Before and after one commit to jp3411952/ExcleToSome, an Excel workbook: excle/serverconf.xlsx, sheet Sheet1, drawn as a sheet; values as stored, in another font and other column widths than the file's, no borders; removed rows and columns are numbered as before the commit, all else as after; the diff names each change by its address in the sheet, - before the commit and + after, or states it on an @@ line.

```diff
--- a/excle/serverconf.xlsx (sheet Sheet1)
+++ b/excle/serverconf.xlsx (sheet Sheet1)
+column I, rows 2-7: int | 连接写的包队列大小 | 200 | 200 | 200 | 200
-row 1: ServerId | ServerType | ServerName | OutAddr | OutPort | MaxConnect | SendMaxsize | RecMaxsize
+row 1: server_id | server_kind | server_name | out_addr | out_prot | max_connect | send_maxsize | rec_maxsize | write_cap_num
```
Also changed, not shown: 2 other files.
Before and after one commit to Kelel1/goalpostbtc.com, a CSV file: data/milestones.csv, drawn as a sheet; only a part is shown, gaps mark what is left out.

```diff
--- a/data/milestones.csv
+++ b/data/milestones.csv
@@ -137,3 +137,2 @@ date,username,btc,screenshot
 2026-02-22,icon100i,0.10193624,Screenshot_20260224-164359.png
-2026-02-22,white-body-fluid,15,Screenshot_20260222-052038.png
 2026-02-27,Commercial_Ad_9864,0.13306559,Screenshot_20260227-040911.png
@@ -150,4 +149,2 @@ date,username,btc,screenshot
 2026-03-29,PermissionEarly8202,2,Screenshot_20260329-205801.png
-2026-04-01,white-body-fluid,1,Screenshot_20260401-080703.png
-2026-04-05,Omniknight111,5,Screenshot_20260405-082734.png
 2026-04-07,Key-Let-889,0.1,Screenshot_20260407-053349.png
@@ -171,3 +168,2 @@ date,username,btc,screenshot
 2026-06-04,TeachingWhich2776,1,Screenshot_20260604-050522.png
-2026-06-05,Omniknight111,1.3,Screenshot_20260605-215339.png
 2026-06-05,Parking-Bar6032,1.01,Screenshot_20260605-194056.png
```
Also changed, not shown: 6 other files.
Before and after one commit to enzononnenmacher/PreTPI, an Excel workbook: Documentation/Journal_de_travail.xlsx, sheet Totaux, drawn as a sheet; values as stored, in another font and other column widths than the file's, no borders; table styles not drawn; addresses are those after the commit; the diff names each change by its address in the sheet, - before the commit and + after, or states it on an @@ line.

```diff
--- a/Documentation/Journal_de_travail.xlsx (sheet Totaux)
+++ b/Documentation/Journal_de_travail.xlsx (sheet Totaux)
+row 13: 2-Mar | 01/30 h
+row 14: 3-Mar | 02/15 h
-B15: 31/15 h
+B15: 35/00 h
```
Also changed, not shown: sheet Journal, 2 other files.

* * * * *

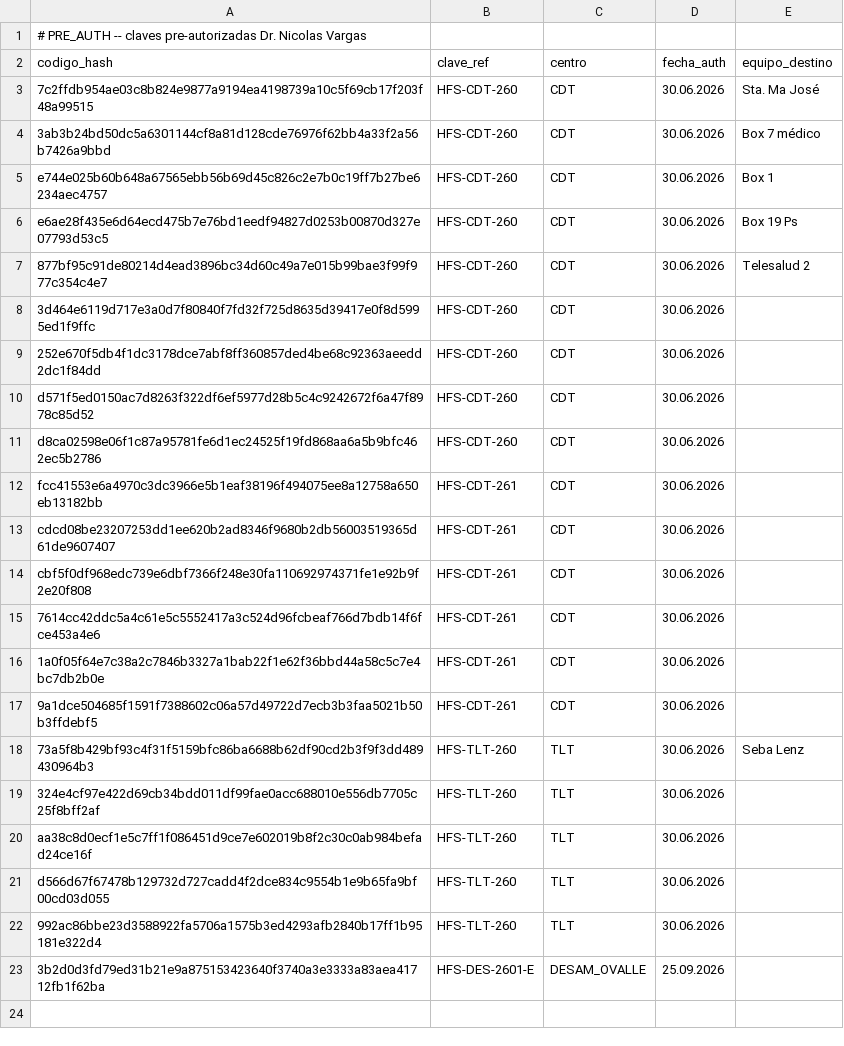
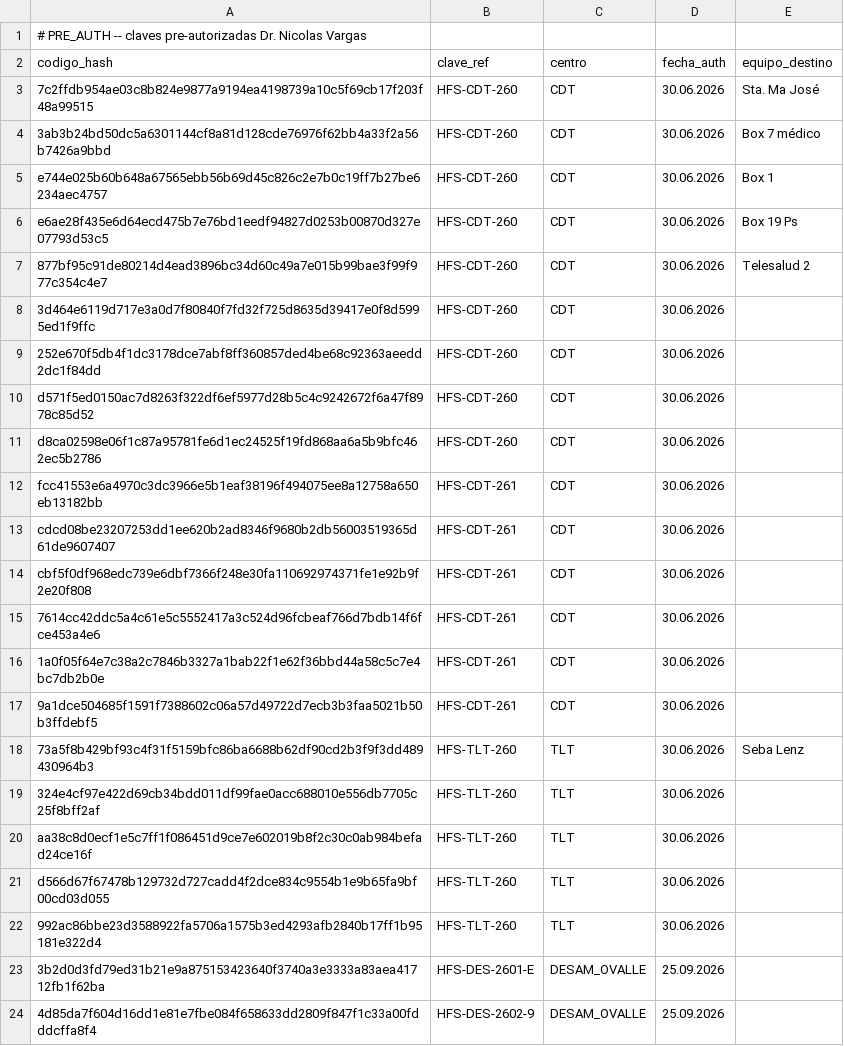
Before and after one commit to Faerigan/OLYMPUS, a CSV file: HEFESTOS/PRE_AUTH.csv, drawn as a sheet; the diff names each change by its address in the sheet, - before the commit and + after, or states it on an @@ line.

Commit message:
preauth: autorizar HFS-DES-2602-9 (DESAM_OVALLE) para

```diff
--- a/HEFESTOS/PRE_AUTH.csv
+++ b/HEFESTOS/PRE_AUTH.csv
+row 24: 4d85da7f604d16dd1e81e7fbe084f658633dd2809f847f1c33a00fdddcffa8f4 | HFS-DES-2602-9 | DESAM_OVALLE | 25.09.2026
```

* * * * *

### [What you will do]
In the material above, find each line containing the word "drawn" and copy it.

### [Solution]
Before and after one commit to jp3411952/ExcleToSome, an Excel workbook: excle/serverconf.xlsx, sheet Sheet1, drawn as a sheet; values as stored, in another font and other column widths than the file's, no borders; removed rows and columns are numbered as before the commit, all else as after; the diff names each change by its address in the sheet, - before the commit and + after, or states it on an @@ line.
Before and after one commit to Kelel1/goalpostbtc.com, a CSV file: data/milestones.csv, drawn as a sheet; only a part is shown, gaps mark what is left out.
Before and after one commit to enzononnenmacher/PreTPI, an Excel workbook: Documentation/Journal_de_travail.xlsx, sheet Totaux, drawn as a sheet; values as stored, in another font and other column widths than the file's, no borders; table styles not drawn; addresses are those after the commit; the diff names each change by its address in the sheet, - before the commit and + after, or states it on an @@ line.
Before and after one commit to Faerigan/OLYMPUS, a CSV file: HEFESTOS/PRE_AUTH.csv, drawn as a sheet; the diff names each change by its address in the sheet, - before the commit and + after, or states it on an @@ line.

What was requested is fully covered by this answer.